[[ Exercise data, beginning ]]
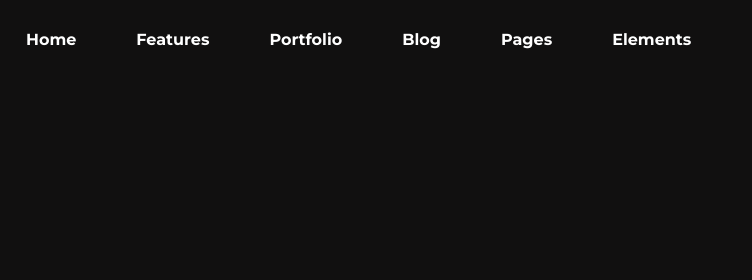
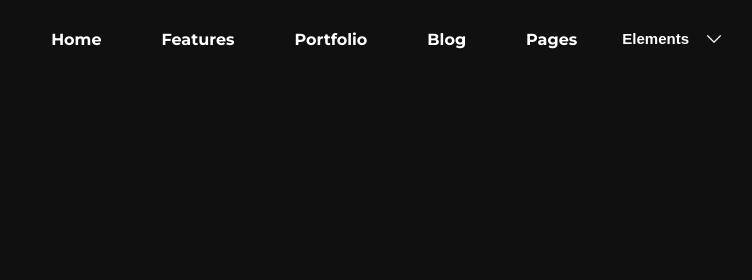
Before and after one commit to ToldiMark/project2, a plain HTML site: page index.html in a window 1280 px wide. Shown: the top 280 px of the page, 376-1128 px from the left. Drawn offline with Linux system fonts and the light colour scheme.

Commit message:
19-jan-23
feladat

```diff
--- a/index.html
+++ b/index.html
@@ -21,7 +21,14 @@
                     <a href="#" target="_blank">Portfolio</a>
                     <a href="#" target="_blank">Blog</a>
                     <a href="#" target="_blank">Pages</a>
-                    <a href="#" target="_blank">Elements</a>
+                   <div class="dropdown">
+                    <button class="dropdown">Elements</button>
+                    <div class="dropdown-content">
+                        <a href="#" target="_blank">Element1</a>
+                        <a href="#" target="_blank">Element2</a>
+                        <a href="#" target="_blank">Element3</a>
+                    </div>
+                   </div>
                 </div>
             </div>
         </div>
--- a/style.css
+++ b/style.css
@@ -52,7 +52,7 @@ h1{
     color: white;
     font-family: 'Montserrat', sans-serif;
     text-transform: uppercase;
-font-size: 55px;
+ font-size: 55px;
 font-weight: 700;
 line-height: 65px;
 letter-spacing: 5px;
@@ -65,7 +65,7 @@ h2{
     color: white;
     font-family: 'Montserrat', sans-serif;
     text-transform: uppercase;
-font-size: 24px;
+    font-size: 24px;
 font-weight: 200;
 line-height: 34px;
 letter-spacing: 10px;
@@ -106,3 +106,60 @@ color: white;
 margin-top: 25px;
 
 }
+
+/* dropdown */
+
+.dropdown{
+    position: relative;
+
+}
+
+.dropdown-content a{
+    font-size: 12px;
+    padding: 10px 15px;
+
+}
+
+.dropdown-content{
+    position: absolute;
+    display: none;
+}
+
+.dropdown:hover .dropdown-content{
+    display: flex;
+    flex-direction: column;
+}
+
+.menu a:hover{
+    color: bisque;
+    font-size: 16px;
+
+}
+
+.menu button{
+    padding: 30px 15px;
+    font-family: sans-serif;
+    font-weight: bold;
+    font-size: 15px;
+    color: white;
+    text-decoration: none;
+    border: none;
+    background: none;
+    position: relative;
+
+
+}
+
+.menu button::after {
+    content: "";
+    background-image: url(/img/down-arrow.png);
+    background-size: 20px;
+    background-repeat: no-repeat;
+    position: absolute;
+    top: 38%;
+    left: 100%;
+    width: 20px;
+    height: 20px;
+
+
+}
```
Also changed, not shown: img/down-arrow.png (added).
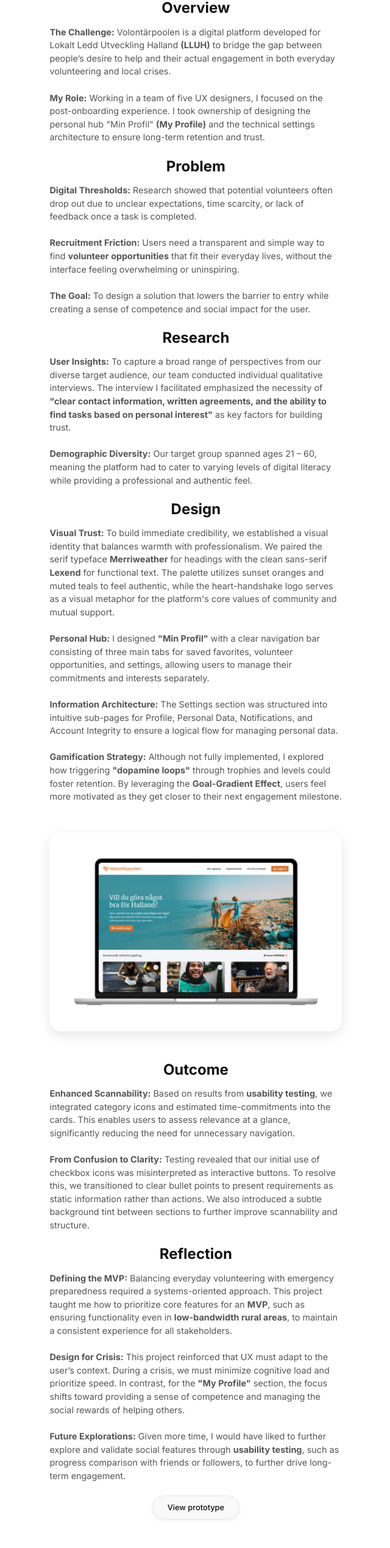
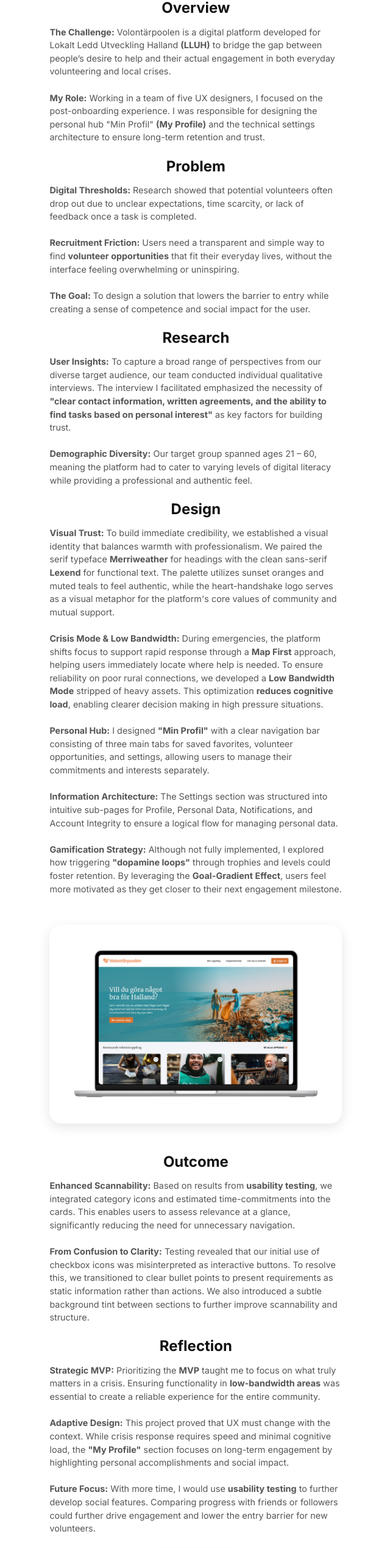
Before and after one commit to desjohnsen/portfolio, a React (Vite) app: page /project/volontarpoolen in a window 1280 px wide. Shown: the part 908-3446 px from the top of the page at 61% size, without its empty margins (365-1005 px from the left). Built offline with nearby package versions, Linux system fonts and the light colour scheme.

Commit message:
docs: finalize Volontärpoolen case study with crisis mode and refined reflection

```diff
--- a/src/pages/Project6.jsx
+++ b/src/pages/Project6.jsx
@@ -123,7 +123,7 @@
         </p>
 
         <p>
-          <strong>My Role:</strong> Working in a team of five UX designers, I focused on the post-onboarding experience. I took ownership of designing the personal hub "Min Profil" <strong>(My Profile)</strong> and the technical settings architecture to ensure long-term retention and trust.
+          <strong>My Role:</strong> Working in a team of five UX designers, I focused on the post-onboarding experience. I was responsible for designing the personal hub "Min Profil" <strong>(My Profile)</strong> and the technical settings architecture to ensure long-term retention and trust.
         </p>
       </section>
 
@@ -159,6 +159,10 @@
           <strong>Visual Trust:</strong> To build immediate credibility, we established a visual identity that balances warmth with professionalism. We paired the serif typeface <strong>Merriweather</strong> for headings with the clean sans-serif <strong>Lexend</strong> for functional text. The palette utilizes sunset oranges and muted teals to feel authentic, while the heart-handshake logo serves as a visual metaphor for the platform's core values of community and mutual support.
         </p>
 
+        <p>
+          <strong>Crisis Mode & Low Bandwidth:</strong> During emergencies, the platform shifts focus to support rapid response through a <strong>Map First</strong> approach, helping users immediately locate where help is needed. To ensure reliability on poor rural connections, we developed a <strong>Low Bandwidth Mode</strong> stripped of heavy assets. This optimization <strong>reduces cognitive load</strong>, enabling clearer decision making in high pressure situations.
+        </p>
+
        <p>
           <strong>Personal Hub:</strong> I designed <strong>"Min Profil"</strong> with a clear navigation bar consisting of three main tabs for saved favorites, volunteer opportunities, and settings, allowing users to manage their commitments and interests separately.
         </p>
@@ -189,17 +193,16 @@
 
       <section id="reflection" className="project-content">
         <h2>Reflection</h2>
-
         <p>
-          <strong>Defining the MVP:</strong> Balancing everyday volunteering with emergency preparedness required a systems-oriented approach. This project taught me how to prioritize core features for an <strong>MVP</strong>, such as ensuring functionality even in <strong>low-bandwidth rural areas</strong>, to maintain a consistent experience for all stakeholders.
+          <strong>Strategic MVP:</strong> Prioritizing the <strong>MVP</strong> taught me to focus on what truly matters in a crisis. Ensuring functionality in <strong>low-bandwidth areas</strong> was essential to create a reliable experience for the entire community.
         </p>
 
         <p>
-          <strong>Design for Crisis:</strong> This project reinforced that UX must adapt to the user’s context. During a crisis, we must minimize cognitive load and prioritize speed. In contrast, for the <strong>"My Profile"</strong> section, the focus shifts toward providing a sense of competence and managing the social rewards of helping others.
+          <strong>Adaptive Design:</strong> This project proved that UX must change with the context. While crisis response requires speed and minimal cognitive load, the <strong>"My Profile"</strong> section focuses on long-term engagement by highlighting personal accomplishments and social impact.
         </p>
 
         <p>
-          <strong>Future Explorations:</strong> Given more time, I would have liked to further explore and validate social features through <strong>usability testing</strong>, such as progress comparison with friends or followers, to further drive long-term engagement.
+          <strong>Future Focus:</strong> With more time, I would use <strong>usability testing</strong> to further develop social features. Comparing progress with friends or followers could further drive engagement and lower the entry barrier for new volunteers.
         </p>
 
         <div className="project-actions">
```
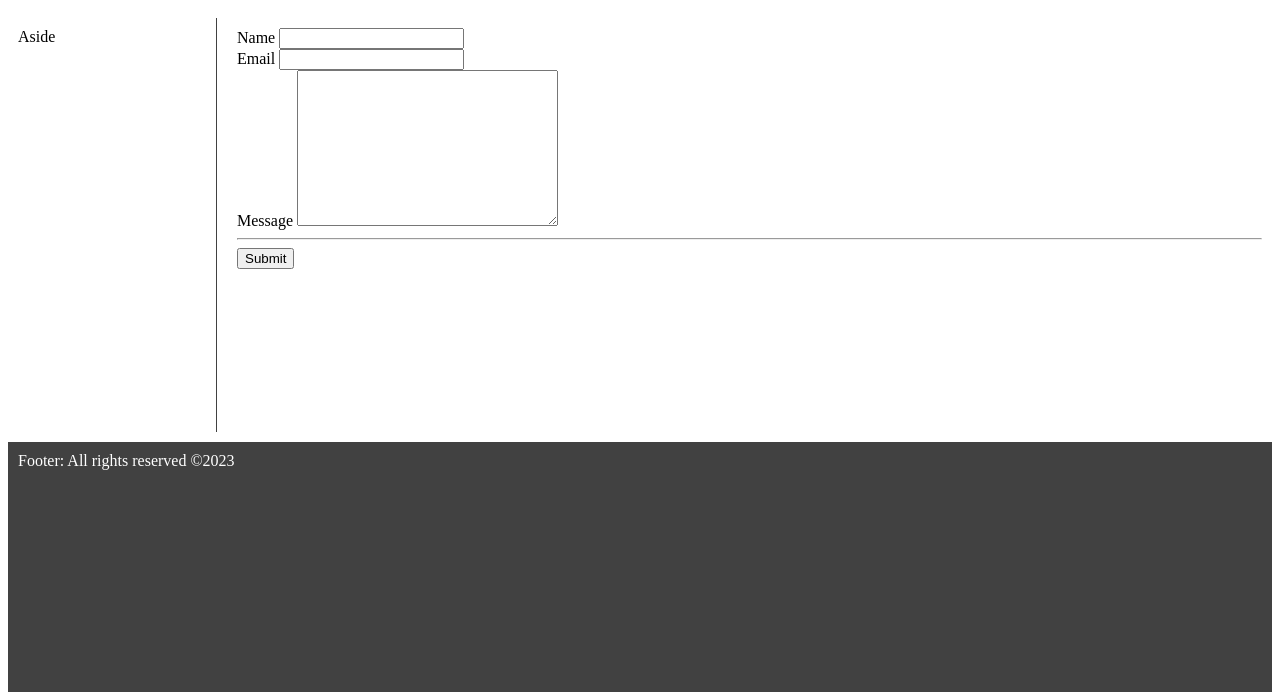
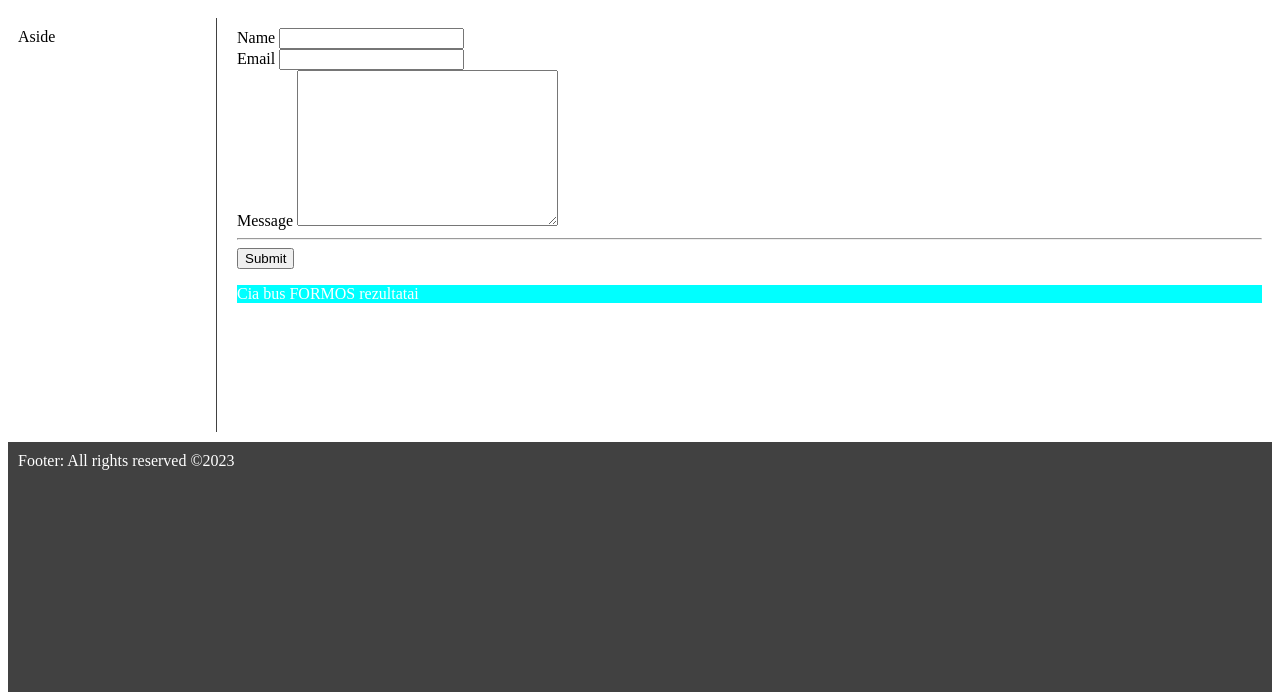
Before and after one commit to tautiz/JAVAUA3, a plain HTML site: page contacts.html in a window 1280 px wide. Shown: the part 100-800 px from the top of the page. Drawn offline with Linux system fonts and the light colour scheme.

Commit message:
JS HTML DOM manipuliacijos ir DOMContentLoaded evento valdymas

```diff
--- a/contacts.html
+++ b/contacts.html
@@ -4,6 +4,9 @@
     <link rel="stylesheet" href="/css/manodizainas.css">
     <link rel="stylesheet" href="/css/meniu.css">
     <link rel="stylesheet" href="/css/layout.css">
+
+    <script src="/js/DOM_manipuliacijos.js"></script>
+
 </head>
 <!-- Tai mano pagrindinis kodas-->
 <body>
@@ -35,7 +38,20 @@
         <hr>
         <button type="submit">Submit</button>
     </form>
-    <div class="rezultatai"></div>
+
+
+    <div class="rezultatai atsakymai output ir pan"
+         style="background-color: blue;"
+         title="Paaiskinimas"
+         name="bandymas"
+         tautvydas="dulskis"
+         id="testas"
+    >
+        Cia bus FORMOS rezultatai
+    </div>
+
+
+
 </main>
 <footer>
     <div>Footer: All rights reserved &copy;2023</div>
--- /dev/null
+++ b/js/DOM_manipuliacijos.js
@@ -0,0 +1,15 @@
+document.addEventListener('DOMContentLoaded', function(){
+    ///// Kodas kuri vykdys tik kai uzsikraus visas HTML'as
+
+    rezultatai.style.backgroundColor = 'aqua';
+    rezultatai.style.color = '#ffffff';
+    rezultatai.title = 'Geresnis ir pilnesnis paaiskinimas';
+    rezultatai.name = 'naujasVardas'; // Neveiks nes DIV tagas negali tureti name atributo (tik INPUT elementai)
+    rezultatai.setAttribute('name', 'naujasVardas');
+    rezultatai.setAttribute('tautvydas', 'paverde');
+    rezultatai.id = 'bestas';
+    rezultatai.className = 'naujaKlase';
+    rezultatai.classList.add('kitaKlase');
+
+    console.log(rezultatai.attributes.length);
+});
```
[[ Exercise data, end ]]
## What to do
Since only a number is wanted, please say how many lines in the data include the word "wide".

## Solution
3